Front-end code change data
⁂

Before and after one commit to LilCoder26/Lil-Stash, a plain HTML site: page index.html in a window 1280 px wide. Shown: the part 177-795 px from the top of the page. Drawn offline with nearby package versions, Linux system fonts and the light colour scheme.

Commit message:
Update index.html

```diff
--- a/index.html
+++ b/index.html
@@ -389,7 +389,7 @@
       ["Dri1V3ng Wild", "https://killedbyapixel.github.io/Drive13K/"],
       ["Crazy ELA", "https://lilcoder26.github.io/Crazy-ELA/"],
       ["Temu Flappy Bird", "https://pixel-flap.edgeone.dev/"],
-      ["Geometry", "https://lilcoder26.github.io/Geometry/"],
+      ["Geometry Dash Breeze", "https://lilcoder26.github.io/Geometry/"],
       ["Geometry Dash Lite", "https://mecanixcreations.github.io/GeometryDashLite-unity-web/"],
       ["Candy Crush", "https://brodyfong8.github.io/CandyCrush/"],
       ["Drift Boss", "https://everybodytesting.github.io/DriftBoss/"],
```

⁂

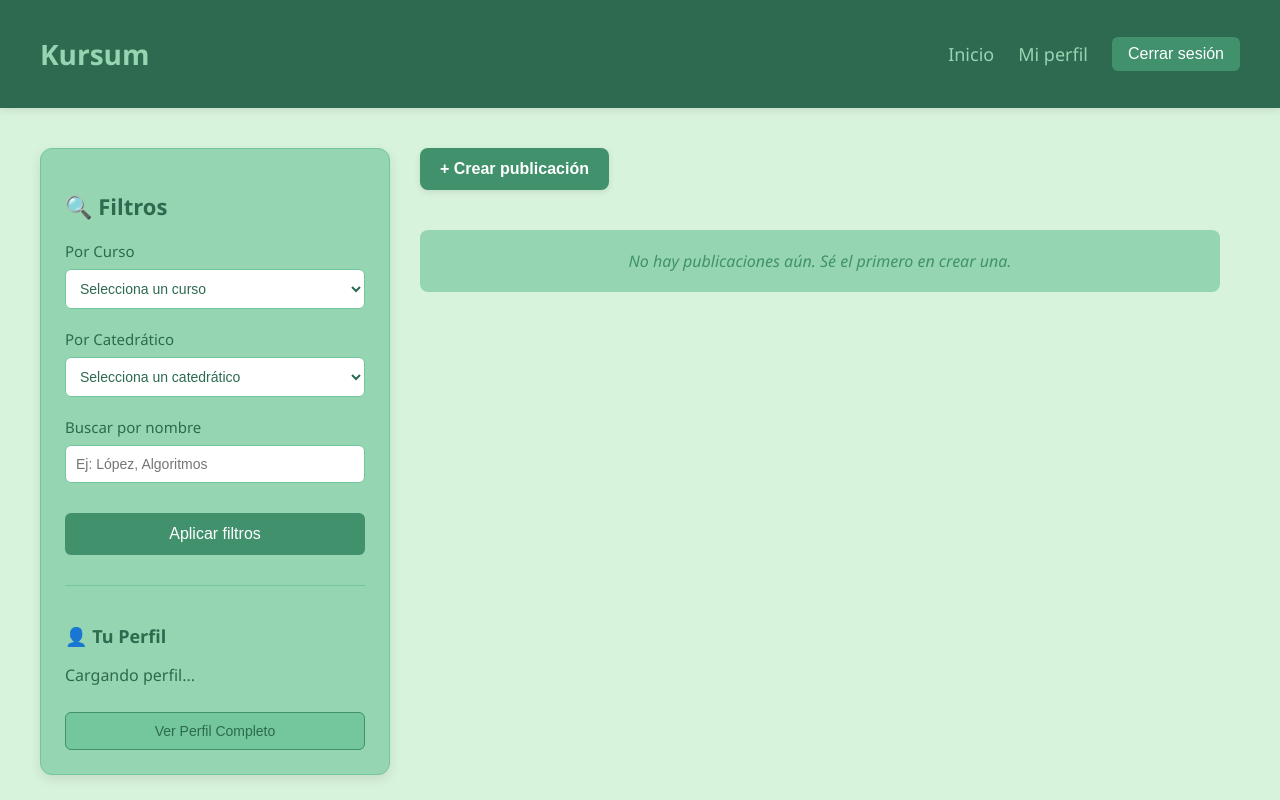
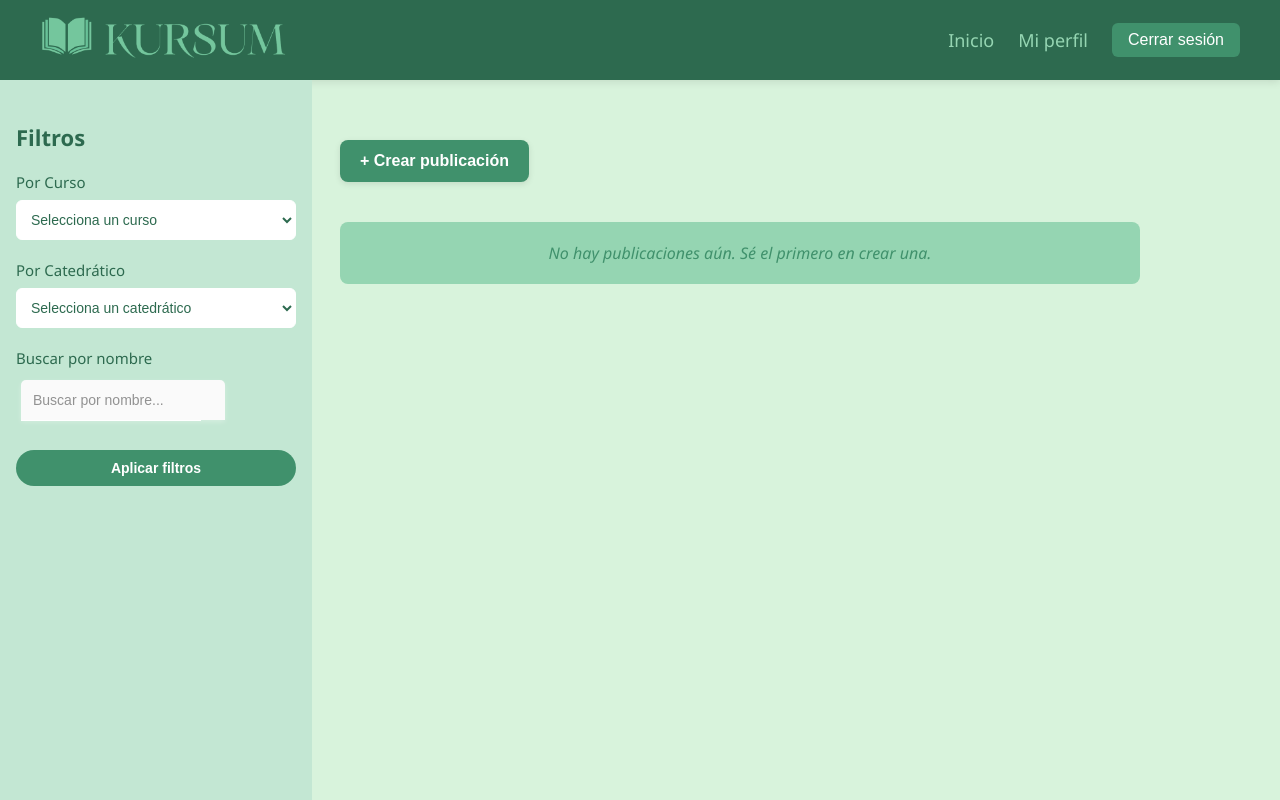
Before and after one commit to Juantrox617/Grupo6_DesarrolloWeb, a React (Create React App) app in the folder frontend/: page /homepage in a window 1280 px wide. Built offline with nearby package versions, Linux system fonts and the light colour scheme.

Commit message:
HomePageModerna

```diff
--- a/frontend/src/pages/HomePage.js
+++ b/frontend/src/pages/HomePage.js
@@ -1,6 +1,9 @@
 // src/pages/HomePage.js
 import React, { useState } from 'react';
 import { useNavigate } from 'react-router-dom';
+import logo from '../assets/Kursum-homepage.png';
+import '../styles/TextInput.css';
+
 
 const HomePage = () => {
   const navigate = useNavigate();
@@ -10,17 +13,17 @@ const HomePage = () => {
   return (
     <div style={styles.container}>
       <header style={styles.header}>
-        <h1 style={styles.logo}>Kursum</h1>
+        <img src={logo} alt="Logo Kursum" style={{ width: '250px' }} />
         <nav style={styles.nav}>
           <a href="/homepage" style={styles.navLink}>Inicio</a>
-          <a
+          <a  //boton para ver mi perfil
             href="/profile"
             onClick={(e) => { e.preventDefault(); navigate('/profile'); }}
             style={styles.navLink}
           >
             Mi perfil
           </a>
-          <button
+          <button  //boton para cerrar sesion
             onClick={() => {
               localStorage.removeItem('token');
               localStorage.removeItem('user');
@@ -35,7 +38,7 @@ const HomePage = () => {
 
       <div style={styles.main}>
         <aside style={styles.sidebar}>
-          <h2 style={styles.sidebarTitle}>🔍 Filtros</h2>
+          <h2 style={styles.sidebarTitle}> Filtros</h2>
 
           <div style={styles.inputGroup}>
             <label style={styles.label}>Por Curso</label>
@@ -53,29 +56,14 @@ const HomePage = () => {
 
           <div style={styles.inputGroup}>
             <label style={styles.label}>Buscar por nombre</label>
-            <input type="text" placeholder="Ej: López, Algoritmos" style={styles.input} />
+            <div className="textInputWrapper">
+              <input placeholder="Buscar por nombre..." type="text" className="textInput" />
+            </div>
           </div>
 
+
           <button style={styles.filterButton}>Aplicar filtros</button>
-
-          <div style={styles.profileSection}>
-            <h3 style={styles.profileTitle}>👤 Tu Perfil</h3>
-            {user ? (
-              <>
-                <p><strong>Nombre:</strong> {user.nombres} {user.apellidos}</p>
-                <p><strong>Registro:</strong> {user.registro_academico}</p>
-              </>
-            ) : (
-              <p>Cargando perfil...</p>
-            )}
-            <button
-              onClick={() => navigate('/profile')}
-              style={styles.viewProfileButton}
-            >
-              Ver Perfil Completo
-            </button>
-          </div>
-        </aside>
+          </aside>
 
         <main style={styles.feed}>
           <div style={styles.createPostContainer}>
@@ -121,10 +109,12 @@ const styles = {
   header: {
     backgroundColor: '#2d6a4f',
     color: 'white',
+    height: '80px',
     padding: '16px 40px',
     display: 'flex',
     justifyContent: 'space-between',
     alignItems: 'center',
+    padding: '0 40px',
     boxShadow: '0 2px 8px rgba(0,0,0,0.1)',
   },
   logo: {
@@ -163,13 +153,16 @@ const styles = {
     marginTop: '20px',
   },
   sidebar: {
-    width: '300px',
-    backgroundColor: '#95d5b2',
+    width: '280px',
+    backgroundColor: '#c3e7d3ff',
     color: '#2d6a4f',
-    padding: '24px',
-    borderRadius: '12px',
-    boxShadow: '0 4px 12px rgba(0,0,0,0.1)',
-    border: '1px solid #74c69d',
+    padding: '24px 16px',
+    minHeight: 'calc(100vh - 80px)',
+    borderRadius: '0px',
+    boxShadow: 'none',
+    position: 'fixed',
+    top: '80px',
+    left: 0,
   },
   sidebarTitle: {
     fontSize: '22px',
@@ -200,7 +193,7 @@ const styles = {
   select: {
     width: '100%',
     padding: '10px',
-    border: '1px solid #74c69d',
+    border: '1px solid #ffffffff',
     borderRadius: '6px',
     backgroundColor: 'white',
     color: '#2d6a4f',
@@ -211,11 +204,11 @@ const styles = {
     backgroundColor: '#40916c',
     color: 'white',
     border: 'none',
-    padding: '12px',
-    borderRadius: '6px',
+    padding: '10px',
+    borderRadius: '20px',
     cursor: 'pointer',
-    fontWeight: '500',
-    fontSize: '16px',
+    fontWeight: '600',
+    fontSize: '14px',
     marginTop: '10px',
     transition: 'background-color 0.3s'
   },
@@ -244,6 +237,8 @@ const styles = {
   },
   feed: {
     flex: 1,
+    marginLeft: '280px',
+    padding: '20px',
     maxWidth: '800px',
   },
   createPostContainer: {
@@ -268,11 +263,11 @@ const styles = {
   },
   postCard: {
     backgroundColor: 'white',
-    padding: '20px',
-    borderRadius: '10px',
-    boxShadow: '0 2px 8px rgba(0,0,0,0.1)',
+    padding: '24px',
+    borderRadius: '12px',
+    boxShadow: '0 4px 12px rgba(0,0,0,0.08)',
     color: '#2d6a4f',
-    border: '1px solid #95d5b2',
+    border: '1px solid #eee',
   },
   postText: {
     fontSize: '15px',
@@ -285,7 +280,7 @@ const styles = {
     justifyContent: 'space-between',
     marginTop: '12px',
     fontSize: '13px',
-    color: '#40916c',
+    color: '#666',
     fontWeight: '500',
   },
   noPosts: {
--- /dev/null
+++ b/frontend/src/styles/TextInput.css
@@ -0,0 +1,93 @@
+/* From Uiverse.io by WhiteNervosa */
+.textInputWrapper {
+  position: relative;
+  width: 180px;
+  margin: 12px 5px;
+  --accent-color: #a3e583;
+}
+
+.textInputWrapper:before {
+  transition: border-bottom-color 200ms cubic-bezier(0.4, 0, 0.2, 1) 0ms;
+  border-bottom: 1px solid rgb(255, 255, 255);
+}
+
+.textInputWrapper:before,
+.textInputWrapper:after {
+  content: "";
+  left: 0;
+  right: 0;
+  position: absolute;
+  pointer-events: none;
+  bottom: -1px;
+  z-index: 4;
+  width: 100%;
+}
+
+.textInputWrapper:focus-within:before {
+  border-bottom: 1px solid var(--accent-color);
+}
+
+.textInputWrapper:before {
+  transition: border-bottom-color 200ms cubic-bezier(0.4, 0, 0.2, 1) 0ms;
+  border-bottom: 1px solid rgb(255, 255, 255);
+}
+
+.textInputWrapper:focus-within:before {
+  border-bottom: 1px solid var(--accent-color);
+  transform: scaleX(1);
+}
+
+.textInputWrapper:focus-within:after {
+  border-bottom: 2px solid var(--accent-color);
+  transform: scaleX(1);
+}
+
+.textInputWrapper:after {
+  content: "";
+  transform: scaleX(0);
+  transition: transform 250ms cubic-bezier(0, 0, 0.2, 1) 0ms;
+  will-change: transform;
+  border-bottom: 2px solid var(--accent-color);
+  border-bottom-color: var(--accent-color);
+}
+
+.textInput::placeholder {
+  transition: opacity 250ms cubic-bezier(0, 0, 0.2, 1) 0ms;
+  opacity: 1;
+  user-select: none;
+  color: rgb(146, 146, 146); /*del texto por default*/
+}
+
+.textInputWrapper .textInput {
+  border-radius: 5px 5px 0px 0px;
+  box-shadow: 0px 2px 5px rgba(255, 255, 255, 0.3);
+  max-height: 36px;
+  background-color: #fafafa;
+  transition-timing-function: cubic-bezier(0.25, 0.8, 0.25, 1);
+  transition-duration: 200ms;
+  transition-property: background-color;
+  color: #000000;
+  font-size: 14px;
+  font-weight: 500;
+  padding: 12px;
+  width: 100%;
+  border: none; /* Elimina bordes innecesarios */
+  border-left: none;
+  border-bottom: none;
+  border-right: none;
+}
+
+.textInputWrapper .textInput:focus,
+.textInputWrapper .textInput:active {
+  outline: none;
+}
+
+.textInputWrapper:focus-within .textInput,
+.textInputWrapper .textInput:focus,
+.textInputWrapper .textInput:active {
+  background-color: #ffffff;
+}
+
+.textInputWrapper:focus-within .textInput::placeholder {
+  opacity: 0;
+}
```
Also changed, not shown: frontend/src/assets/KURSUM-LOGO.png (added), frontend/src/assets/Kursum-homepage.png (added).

⁂

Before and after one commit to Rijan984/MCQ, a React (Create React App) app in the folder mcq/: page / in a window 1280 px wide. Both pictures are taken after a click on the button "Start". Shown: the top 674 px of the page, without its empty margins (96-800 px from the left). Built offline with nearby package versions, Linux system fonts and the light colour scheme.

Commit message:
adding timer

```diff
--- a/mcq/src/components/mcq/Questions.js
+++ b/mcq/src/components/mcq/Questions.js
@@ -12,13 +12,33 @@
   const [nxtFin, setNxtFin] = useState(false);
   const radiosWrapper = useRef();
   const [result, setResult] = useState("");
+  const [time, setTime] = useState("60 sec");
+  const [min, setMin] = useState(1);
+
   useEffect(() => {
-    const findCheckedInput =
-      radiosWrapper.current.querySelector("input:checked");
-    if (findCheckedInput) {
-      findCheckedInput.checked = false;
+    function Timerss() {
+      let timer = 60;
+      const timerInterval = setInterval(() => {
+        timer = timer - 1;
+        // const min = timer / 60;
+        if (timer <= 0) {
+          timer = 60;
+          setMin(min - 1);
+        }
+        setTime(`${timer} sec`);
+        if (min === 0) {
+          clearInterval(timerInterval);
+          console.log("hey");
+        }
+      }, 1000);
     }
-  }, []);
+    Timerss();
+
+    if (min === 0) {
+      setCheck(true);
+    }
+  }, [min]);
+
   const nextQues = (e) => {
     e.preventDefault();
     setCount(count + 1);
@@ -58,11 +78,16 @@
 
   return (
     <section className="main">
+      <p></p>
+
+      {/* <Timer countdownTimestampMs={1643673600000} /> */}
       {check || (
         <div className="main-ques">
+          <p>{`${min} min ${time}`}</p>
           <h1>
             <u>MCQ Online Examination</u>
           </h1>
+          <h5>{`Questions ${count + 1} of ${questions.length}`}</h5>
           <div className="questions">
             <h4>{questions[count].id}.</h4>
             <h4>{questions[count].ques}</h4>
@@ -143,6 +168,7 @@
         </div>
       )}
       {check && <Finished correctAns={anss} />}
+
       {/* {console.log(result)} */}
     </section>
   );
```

⁂

§ **TASK BRIEF**: Look through the records and gather each line with the word "transform".

§ **EXERCISE OUTPUT**:
+  transform: scaleX(1);
+  transform: scaleX(1);
+  transform: scaleX(0);
+  transition: transform 250ms cubic-bezier(0, 0, 0.2, 1) 0ms;
+  will-change: transform;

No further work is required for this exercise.